# Your objective
Read the records and gather each line that includes "subplot".

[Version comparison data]
- Opening Delimiter -
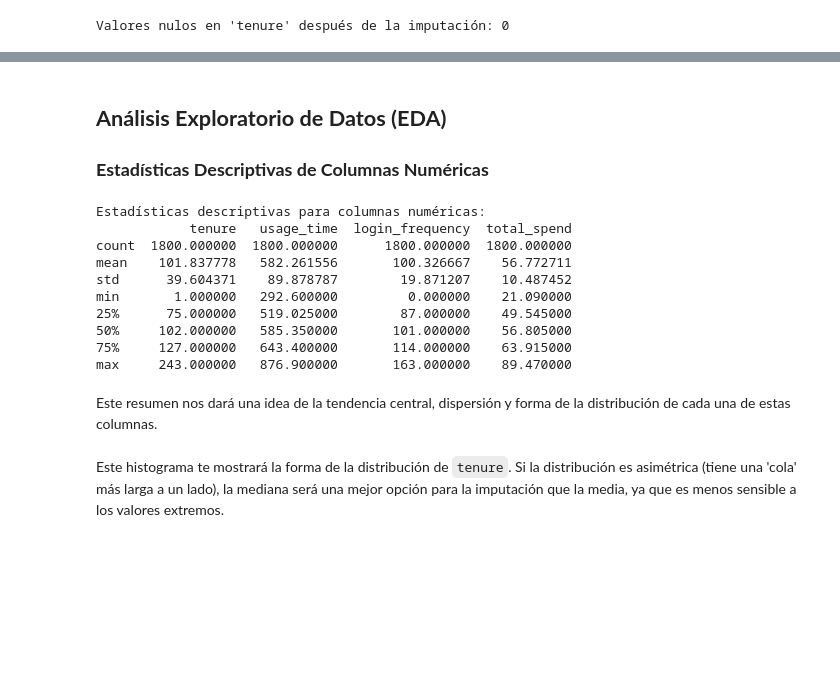
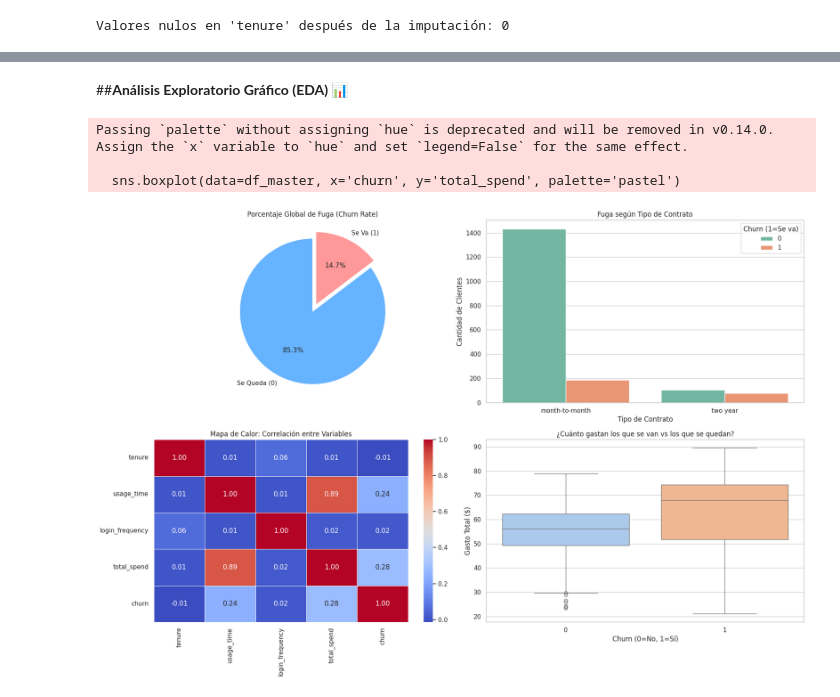
Before and after one commit to veterydaisy/Proyecto-2-ChurnInsight-Predicci-n-de-Cancelaci-n-de-Clientes-grupo-H12-25-L-Equipo-11-Data-Science, a Jupyter notebook: proyecto_churninsight_prediccion_de_cancelacion_de_clientes.ipynb, the cells around one changed output, grey strips where cells are left out. Drawn from its saved outputs; the diff is of its cells as text; code cells hidden in the pictures; blank space fills up the shorter version.

```diff
--- a/proyecto_churninsight_prediccion_de_cancelacion_de_clientes.ipynb
+++ b/proyecto_churninsight_prediccion_de_cancelacion_de_clientes.ipynb
@@ -358,22 +572,48 @@ plt.show()
 # %% [markdown]
-## **Análisis Exploratorio de Datos (EDA)**
-
-### **Estadísticas Descriptivas de Columnas Numéricas**
+##**Análisis Exploratorio Gráfico (EDA) 📊**
-# %%
-print('Estadísticas descriptivas para columnas numéricas:')
-print(df_master[['tenure', 'usage_time', 'login_frequency', 'total_spend']].describe())
-# %% [output]
-Estadísticas descriptivas para columnas numéricas:
-            tenure   usage_time  login_frequency  total_spend
-count  1800.000000  1800.000000      1800.000000  1800.000000
-mean    101.837778   582.261556       100.326667    56.772711
-std      39.604371    89.878787        19.871207    10.487452
-min       1.000000   292.600000         0.000000    21.090000
-25%      75.000000   519.025000        87.000000    49.545000
-50%     102.000000   585.350000       101.000000    56.805000
-75%     127.000000   643.400000       114.000000    63.915000
-max     243.000000   876.900000       163.000000    89.470000
-# %% [markdown]
-Este resumen nos dará una idea de la tendencia central, dispersión y forma de la distribución de cada una de estas columnas.
-# %% [markdown]
-Este histograma te mostrará la forma de la distribución de `tenure`. Si la distribución es asimétrica (tiene una 'cola' más larga a un lado), la mediana será una mejor opción para la imputación que la media, ya que es menos sensible a los valores extremos.
+# %%
+
+
+# Configuración de estilo profesional
+sns.set(style="whitegrid")
+plt.figure(figsize=(18, 12)) # Tamaño grande para ver bien
+
+# --- 1. PASTEL DE CHURN (Overview) ---
+plt.subplot(2, 2, 1)
+# Usamos el conteo que ya hiciste
+churn_counts = df_master['churn'].value_counts()
+plt.pie(churn_counts, labels=['Se Queda (0)', 'Se Va (1)'], autopct='%1.1f%%',
+        colors=['#66b3ff','#ff9999'], startangle=90, explode=(0, 0.1))
+plt.title('Porcentaje Global de Fuga (Churn Rate)')
+
+# --- 2. IMPACTO DEL CONTRATO (Categoría Clave) ---
+plt.subplot(2, 2, 2)
+# Gráfico de barras apiladas o agrupadas
+sns.countplot(data=df_master, x='contract_type', hue='churn', palette='Set2')
+plt.title('Fuga según Tipo de Contrato')
+plt.xlabel('Tipo de Contrato')
+plt.ylabel('Cantidad de Clientes')
+plt.legend(title='Churn (1=Se va)')
+
+# --- 3. CORRELACIÓN NUMÉRICA (Heatmap) ---
+plt.subplot(2, 2, 3)
+# Seleccionamos solo columnas numéricas para correlación
+cols_corr = ['tenure', 'usage_time', 'login_frequency', 'total_spend', 'churn']
+corr_matrix = df_master[cols_corr].corr()
+sns.heatmap(corr_matrix, annot=True, cmap='coolwarm', fmt=".2f", linewidths=0.5)
+plt.title('Mapa de Calor: Correlación entre Variables')
+
+# --- 4. DISTRIBUCIÓN DE GASTO (Boxplot) ---
+plt.subplot(2, 2, 4)
+sns.boxplot(data=df_master, x='churn', y='total_spend', palette='pastel')
+plt.title('¿Cuánto gastan los que se van vs los que se quedan?')
+plt.xlabel('Churn (0=No, 1=Sí)')
+plt.ylabel('Gasto Total ($)')
+
+plt.tight_layout()
+plt.show()
+# %% [output]
+Passing `palette` without assigning `hue` is deprecated and will be removed in v0.14.0. Assign the `x` variable to `hue` and set `legend=False` for the same effect.
+
+  sns.boxplot(data=df_master, x='churn', y='total_spend', palette='pastel')
+[figure, added]
```
Also changed, not shown: parts of 34 cells of this notebook.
- Closing Delimiter -
# Reply to the task
+plt.subplot(2, 2, 1)
+plt.subplot(2, 2, 2)
+plt.subplot(2, 2, 3)
+plt.subplot(2, 2, 4)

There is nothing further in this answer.